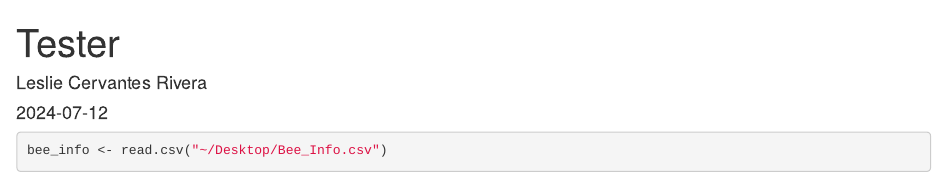
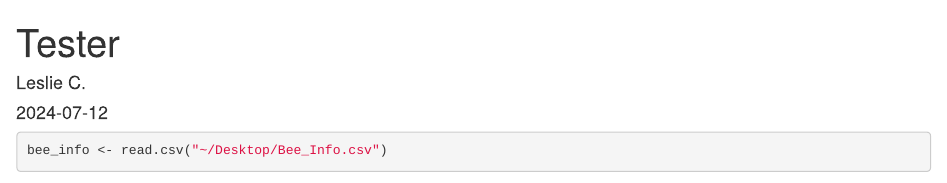
Before and after one commit to Big-Bee-Network/bee-body-size-2024, an R Markdown document (Tester.Rmd): the page in a window 1100 px wide, from its top. Rendered offline with R 4.5, knitr and Pandoc, with nearby package versions; some code elsewhere in the file could not run offline.

Commit message:
Updated Code

```diff
--- a/Tester.Rmd
+++ b/Tester.Rmd
@@ -1,7 +1,7 @@
 ---
 #note
 title: "Tester"
-author: "Leslie Cervantes Rivera"
+author: "Leslie C."
 date: "2024-07-12"
 output: html_document
 ---
```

*****

*What you should do:*
Output each line of the listing above that has "author".

*Response to this exercise:*
-author: "Leslie Cervantes Rivera"
+author: "Leslie C."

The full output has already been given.